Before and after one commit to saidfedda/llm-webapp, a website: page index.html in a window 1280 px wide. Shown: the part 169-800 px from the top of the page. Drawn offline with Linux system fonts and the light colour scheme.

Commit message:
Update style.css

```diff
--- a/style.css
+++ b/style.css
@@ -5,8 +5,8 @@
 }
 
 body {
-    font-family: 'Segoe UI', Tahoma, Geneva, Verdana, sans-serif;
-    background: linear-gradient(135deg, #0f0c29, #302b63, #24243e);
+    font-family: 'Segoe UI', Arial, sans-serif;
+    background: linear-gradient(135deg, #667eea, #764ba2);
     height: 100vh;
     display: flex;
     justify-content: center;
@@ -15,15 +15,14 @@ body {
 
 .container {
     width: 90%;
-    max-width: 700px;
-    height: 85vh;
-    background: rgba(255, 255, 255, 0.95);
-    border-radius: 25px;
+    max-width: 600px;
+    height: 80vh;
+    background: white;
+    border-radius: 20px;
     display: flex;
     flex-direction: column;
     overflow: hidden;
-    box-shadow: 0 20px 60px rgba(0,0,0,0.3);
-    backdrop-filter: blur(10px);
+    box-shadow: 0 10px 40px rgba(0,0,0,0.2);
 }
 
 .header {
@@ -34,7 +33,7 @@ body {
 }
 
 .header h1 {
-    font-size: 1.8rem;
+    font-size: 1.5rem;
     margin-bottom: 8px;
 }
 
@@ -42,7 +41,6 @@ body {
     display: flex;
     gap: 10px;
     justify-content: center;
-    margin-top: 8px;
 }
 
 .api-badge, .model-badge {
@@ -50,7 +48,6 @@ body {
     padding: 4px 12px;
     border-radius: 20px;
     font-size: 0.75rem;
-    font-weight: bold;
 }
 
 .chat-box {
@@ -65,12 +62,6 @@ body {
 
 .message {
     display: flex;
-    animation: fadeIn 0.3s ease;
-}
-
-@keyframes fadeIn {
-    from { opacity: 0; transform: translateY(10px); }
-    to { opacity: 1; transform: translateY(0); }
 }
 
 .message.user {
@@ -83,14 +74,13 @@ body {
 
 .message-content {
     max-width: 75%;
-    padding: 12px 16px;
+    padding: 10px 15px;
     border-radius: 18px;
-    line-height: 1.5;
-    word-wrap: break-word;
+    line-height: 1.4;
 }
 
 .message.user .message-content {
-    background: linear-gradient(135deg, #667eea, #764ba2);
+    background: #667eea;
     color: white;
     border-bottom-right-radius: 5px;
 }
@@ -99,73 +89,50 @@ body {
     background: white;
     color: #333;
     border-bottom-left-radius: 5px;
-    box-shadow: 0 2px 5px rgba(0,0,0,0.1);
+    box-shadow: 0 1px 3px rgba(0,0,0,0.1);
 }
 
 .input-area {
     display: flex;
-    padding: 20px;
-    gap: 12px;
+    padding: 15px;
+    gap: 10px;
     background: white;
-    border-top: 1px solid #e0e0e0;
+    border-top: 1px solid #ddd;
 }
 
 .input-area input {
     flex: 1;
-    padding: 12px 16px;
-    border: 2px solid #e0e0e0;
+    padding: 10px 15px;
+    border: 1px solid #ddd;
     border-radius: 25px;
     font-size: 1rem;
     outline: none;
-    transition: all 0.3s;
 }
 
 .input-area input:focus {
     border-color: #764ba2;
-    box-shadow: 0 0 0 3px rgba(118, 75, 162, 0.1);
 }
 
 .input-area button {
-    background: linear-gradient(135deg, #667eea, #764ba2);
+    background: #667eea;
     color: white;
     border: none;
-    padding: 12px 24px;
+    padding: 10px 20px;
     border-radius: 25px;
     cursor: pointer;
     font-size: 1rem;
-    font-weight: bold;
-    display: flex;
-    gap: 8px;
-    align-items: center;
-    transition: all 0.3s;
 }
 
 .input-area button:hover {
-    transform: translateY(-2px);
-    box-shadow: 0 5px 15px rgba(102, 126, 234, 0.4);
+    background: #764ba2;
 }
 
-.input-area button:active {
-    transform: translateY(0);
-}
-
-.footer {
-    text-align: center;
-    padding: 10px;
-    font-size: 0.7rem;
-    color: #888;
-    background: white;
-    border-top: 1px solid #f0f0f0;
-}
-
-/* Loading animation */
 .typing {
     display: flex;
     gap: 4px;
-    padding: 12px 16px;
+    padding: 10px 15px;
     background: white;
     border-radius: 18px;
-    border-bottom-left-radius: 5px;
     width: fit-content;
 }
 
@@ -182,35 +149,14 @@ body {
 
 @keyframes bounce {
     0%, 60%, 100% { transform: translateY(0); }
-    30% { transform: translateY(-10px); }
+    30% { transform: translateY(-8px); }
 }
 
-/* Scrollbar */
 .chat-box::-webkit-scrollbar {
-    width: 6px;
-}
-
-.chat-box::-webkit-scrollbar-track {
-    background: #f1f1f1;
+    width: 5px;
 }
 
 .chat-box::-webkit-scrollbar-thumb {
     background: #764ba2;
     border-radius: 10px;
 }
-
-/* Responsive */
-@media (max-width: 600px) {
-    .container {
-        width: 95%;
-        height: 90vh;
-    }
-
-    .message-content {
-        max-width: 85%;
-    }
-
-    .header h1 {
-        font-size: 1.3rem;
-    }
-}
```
____
*What needs to be done*
Taking care to match every character, output all of the entries above.

*Task answer*
Before and after one commit to saidfedda/llm-webapp, a website: page index.html in a window 1280 px wide. Shown: the part 169-800 px from the top of the page. Drawn offline with Linux system fonts and the light colour scheme.

Commit message:
Update style.css

```diff
--- a/style.css
+++ b/style.css
@@ -5,8 +5,8 @@
 }
 
 body {
-    font-family: 'Segoe UI', Tahoma, Geneva, Verdana, sans-serif;
-    background: linear-gradient(135deg, #0f0c29, #302b63, #24243e);
+    font-family: 'Segoe UI', Arial, sans-serif;
+    background: linear-gradient(135deg, #667eea, #764ba2);
     height: 100vh;
     display: flex;
     justify-content: center;
@@ -15,15 +15,14 @@ body {
 
 .container {
     width: 90%;
-    max-width: 700px;
-    height: 85vh;
-    background: rgba(255, 255, 255, 0.95);
-    border-radius: 25px;
+    max-width: 600px;
+    height: 80vh;
+    background: white;
+    border-radius: 20px;
     display: flex;
     flex-direction: column;
     overflow: hidden;
-    box-shadow: 0 20px 60px rgba(0,0,0,0.3);
-    backdrop-filter: blur(10px);
+    box-shadow: 0 10px 40px rgba(0,0,0,0.2);
 }
 
 .header {
@@ -34,7 +33,7 @@ body {
 }
 
 .header h1 {
-    font-size: 1.8rem;
+    font-size: 1.5rem;
     margin-bottom: 8px;
 }
 
@@ -42,7 +41,6 @@ body {
     display: flex;
     gap: 10px;
     justify-content: center;
-    margin-top: 8px;
 }
 
 .api-badge, .model-badge {
@@ -50,7 +48,6 @@ body {
     padding: 4px 12px;
     border-radius: 20px;
     font-size: 0.75rem;
-    font-weight: bold;
 }
 
 .chat-box {
@@ -65,12 +62,6 @@ body {
 
 .message {
     display: flex;
-    animation: fadeIn 0.3s ease;
-}
-
-@keyframes fadeIn {
-    from { opacity: 0; transform: translateY(10px); }
-    to { opacity: 1; transform: translateY(0); }
 }
 
 .message.user {
@@ -83,14 +74,13 @@ body {
 
 .message-content {
     max-width: 75%;
-    padding: 12px 16px;
+    padding: 10px 15px;
     border-radius: 18px;
-    line-height: 1.5;
-    word-wrap: break-word;
+    line-height: 1.4;
 }
 
 .message.user .message-content {
-    background: linear-gradient(135deg, #667eea, #764ba2);
+    background: #667eea;
     color: white;
     border-bottom-right-radius: 5px;
 }
@@ -99,73 +89,50 @@ body {
     background: white;
     color: #333;
     border-bottom-left-radius: 5px;
-    box-shadow: 0 2px 5px rgba(0,0,0,0.1);
+    box-shadow: 0 1px 3px rgba(0,0,0,0.1);
 }
 
 .input-area {
     display: flex;
-    padding: 20px;
-    gap: 12px;
+    padding: 15px;
+    gap: 10px;
     background: white;
-    border-top: 1px solid #e0e0e0;
+    border-top: 1px solid #ddd;
 }
 
 .input-area input {
     flex: 1;
-    padding: 12px 16px;
-    border: 2px solid #e0e0e0;
+    padding: 10px 15px;
+    border: 1px solid #ddd;
     border-radius: 25px;
     font-size: 1rem;
     outline: none;
-    transition: all 0.3s;
 }
 
 .input-area input:focus {
     border-color: #764ba2;
-    box-shadow: 0 0 0 3px rgba(118, 75, 162, 0.1);
 }
 
 .input-area button {
-    background: linear-gradient(135deg, #667eea, #764ba2);
+    background: #667eea;
     color: white;
     border: none;
-    padding: 12px 24px;
+    padding: 10px 20px;
     border-radius: 25px;
     cursor: pointer;
     font-size: 1rem;
-    font-weight: bold;
-    display: flex;
-    gap: 8px;
-    align-items: center;
-    transition: all 0.3s;
 }
 
 .input-area button:hover {
-    transform: translateY(-2px);
-    box-shadow: 0 5px 15px rgba(102, 126, 234, 0.4);
+    background: #764ba2;
 }
 
-.input-area button:active {
-    transform: translateY(0);
-}
-
-.footer {
-    text-align: center;
-    padding: 10px;
-    font-size: 0.7rem;
-    color: #888;
-    background: white;
-    border-top: 1px solid #f0f0f0;
-}
-
-/* Loading animation */
 .typing {
     display: flex;
     gap: 4px;
-    padding: 12px 16px;
+    padding: 10px 15px;
     background: white;
     border-radius: 18px;
-    border-bottom-left-radius: 5px;
     width: fit-content;
 }
 
@@ -182,35 +149,14 @@ body {
 
 @keyframes bounce {
     0%, 60%, 100% { transform: translateY(0); }
-    30% { transform: translateY(-10px); }
+    30% { transform: translateY(-8px); }
 }
 
-/* Scrollbar */
 .chat-box::-webkit-scrollbar {
-    width: 6px;
-}
-
-.chat-box::-webkit-scrollbar-track {
-    background: #f1f1f1;
+    width: 5px;
 }
 
 .chat-box::-webkit-scrollbar-thumb {
     background: #764ba2;
     border-radius: 10px;
 }
-
-/* Responsive */
-@media (max-width: 600px) {
-    .container {
-        width: 95%;
-        height: 90vh;
-    }
-
-    .message-content {
-        max-width: 85%;
-    }
-
-    .header h1 {
-        font-size: 1.3rem;
-    }
-}
```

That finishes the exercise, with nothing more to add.